=== Begin Enclosure ===
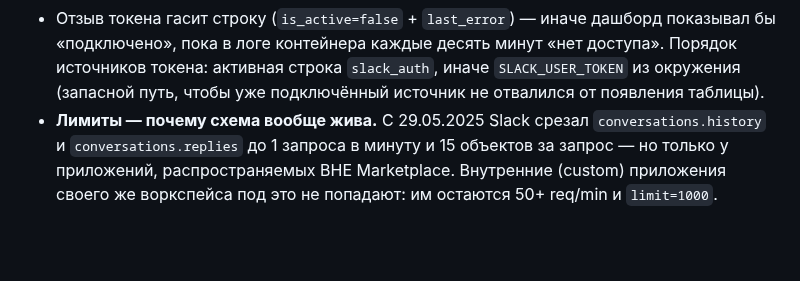
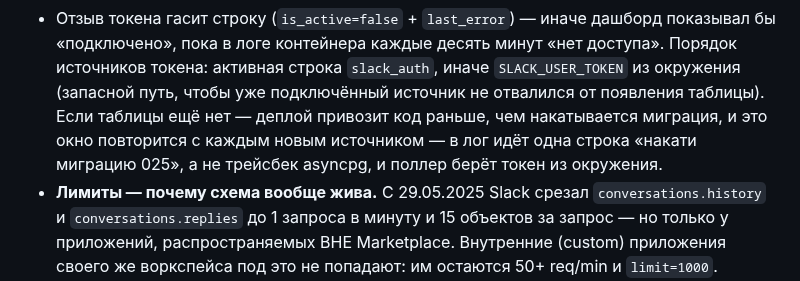
Before and after one commit to zapleoceo/muai, a Markdown page: vera3/docs/sources.md, the part around the change. Rendered like a GitHub page; blank space fills up the shorter version.

Commit message:
docs(sources): поведение при отсутствии slack_auth
Ворота докой правы: поведение при недостающей миграции — часть контракта
источника, а не деталь реализации.

Co-Authored-By: Claude Opus 5 <noreply@anthropic.com>

```diff
--- a/vera3/docs/sources.md
+++ b/vera3/docs/sources.md
@@ -168,7 +168,10 @@ Each source has its own container and writes to the same `events` table.
   показывал бы «подключено», пока в логе контейнера каждые десять минут «нет
   доступа». Порядок источников токена: активная строка `slack_auth`, иначе
   `SLACK_USER_TOKEN` из окружения (запасной путь, чтобы уже подключённый
-  источник не отвалился от появления таблицы).
+  источник не отвалился от появления таблицы). Если таблицы ещё нет — деплой
+  привозит код раньше, чем накатывается миграция, и это окно повторится с
+  каждым новым источником — в лог идёт одна строка «накати миграцию 025», а не
+  трейсбек asyncpg, и поллер берёт токен из окружения.
 - **Лимиты — почему схема вообще жива.** С 29.05.2025 Slack срезал
   `conversations.history` и `conversations.replies` до 1 запроса в минуту и
   15 объектов за запрос — но только у приложений, распространяемых ВНЕ
```
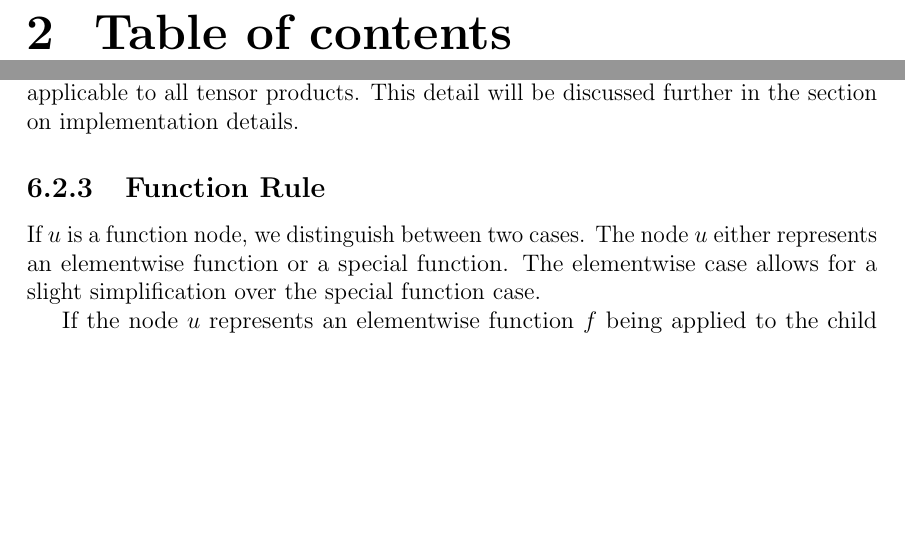
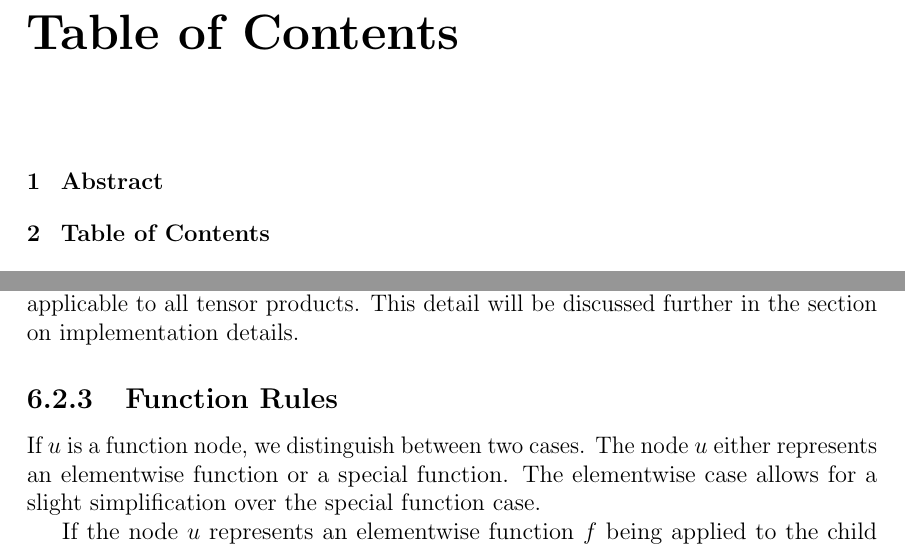
Before and after one commit to toucanmeister/tensor_calc, a LaTeX thesis (document/document.tex): two parts of pages 3 and 18 of 29, joined at a grey line, cut at the place of the change, the shorter picture padded with empty space. Compiled offline with pdfLaTeX.

Commit message:
Document: Added table of contents

```diff
--- a/document/document.tex
+++ b/document/document.tex
@@ -58,10 +58,11 @@ While automatic symbolic differntiation of matrix expressions and numerical diff
 In this thesis, we design and implement a tensor calculus that allows for automatic symbolic differentiation of tensor expressions of any order.
 This calculus uses an Einstein-like notation that is more general than the notation used in Ricci calculus.
 [Was sollte hier noch hin?]
-
 \pagenumbering{gobble}
 
-\chapter{Table of contents}
+\addtocounter{chapter}{1}
+\addcontentsline{toc}{chapter}{\protect\numberline{\thechapter} Table of Contents}
+\tableofcontents
 \pagenumbering{arabic}
 \setcounter{page}{3}
 
@@ -631,7 +632,7 @@ This detail will be discussed further in the section on implementation details.
     \label{fig:prod_rule}
 \end{figure}
 
-\subsection{Function Rule}
+\subsection{Function Rules}
 If $u$ is a function node, we distinguish between two cases.
 The node $u$ either represents an elementwise function or a special function.
 The elementwise case allows for a slight simplification over the special function case.
```
Also changed, not shown: document/document.pdf.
=== End Enclosure ===
#### PROMPT:
Leave the pictures out and copy the rest of the data exactly.

#### ANSWER SECTION:
Before and after one commit to zapleoceo/muai, a Markdown page: vera3/docs/sources.md, the part around the change. Rendered like a GitHub page; blank space fills up the shorter version.

Commit message:
docs(sources): поведение при отсутствии slack_auth
Ворота докой правы: поведение при недостающей миграции — часть контракта
источника, а не деталь реализации.

Co-Authored-By: Claude Opus 5 <noreply@anthropic.com>

```diff
--- a/vera3/docs/sources.md
+++ b/vera3/docs/sources.md
@@ -168,7 +168,10 @@ Each source has its own container and writes to the same `events` table.
   показывал бы «подключено», пока в логе контейнера каждые десять минут «нет
   доступа». Порядок источников токена: активная строка `slack_auth`, иначе
   `SLACK_USER_TOKEN` из окружения (запасной путь, чтобы уже подключённый
-  источник не отвалился от появления таблицы).
+  источник не отвалился от появления таблицы). Если таблицы ещё нет — деплой
+  привозит код раньше, чем накатывается миграция, и это окно повторится с
+  каждым новым источником — в лог идёт одна строка «накати миграцию 025», а не
+  трейсбек asyncpg, и поллер берёт токен из окружения.
 - **Лимиты — почему схема вообще жива.** С 29.05.2025 Slack срезал
   `conversations.history` и `conversations.replies` до 1 запроса в минуту и
   15 объектов за запрос — но только у приложений, распространяемых ВНЕ
```
Before and after one commit to toucanmeister/tensor_calc, a LaTeX thesis (document/document.tex): two parts of pages 3 and 18 of 29, joined at a grey line, cut at the place of the change, the shorter picture padded with empty space. Compiled offline with pdfLaTeX.

Commit message:
Document: Added table of contents

```diff
--- a/document/document.tex
+++ b/document/document.tex
@@ -58,10 +58,11 @@ While automatic symbolic differntiation of matrix expressions and numerical diff
 In this thesis, we design and implement a tensor calculus that allows for automatic symbolic differentiation of tensor expressions of any order.
 This calculus uses an Einstein-like notation that is more general than the notation used in Ricci calculus.
 [Was sollte hier noch hin?]
-
 \pagenumbering{gobble}
 
-\chapter{Table of contents}
+\addtocounter{chapter}{1}
+\addcontentsline{toc}{chapter}{\protect\numberline{\thechapter} Table of Contents}
+\tableofcontents
 \pagenumbering{arabic}
 \setcounter{page}{3}
 
@@ -631,7 +632,7 @@ This detail will be discussed further in the section on implementation details.
     \label{fig:prod_rule}
 \end{figure}
 
-\subsection{Function Rule}
+\subsection{Function Rules}
 If $u$ is a function node, we distinguish between two cases.
 The node $u$ either represents an elementwise function or a special function.
 The elementwise case allows for a slight simplification over the special function case.
```
Also changed, not shown: document/document.pdf.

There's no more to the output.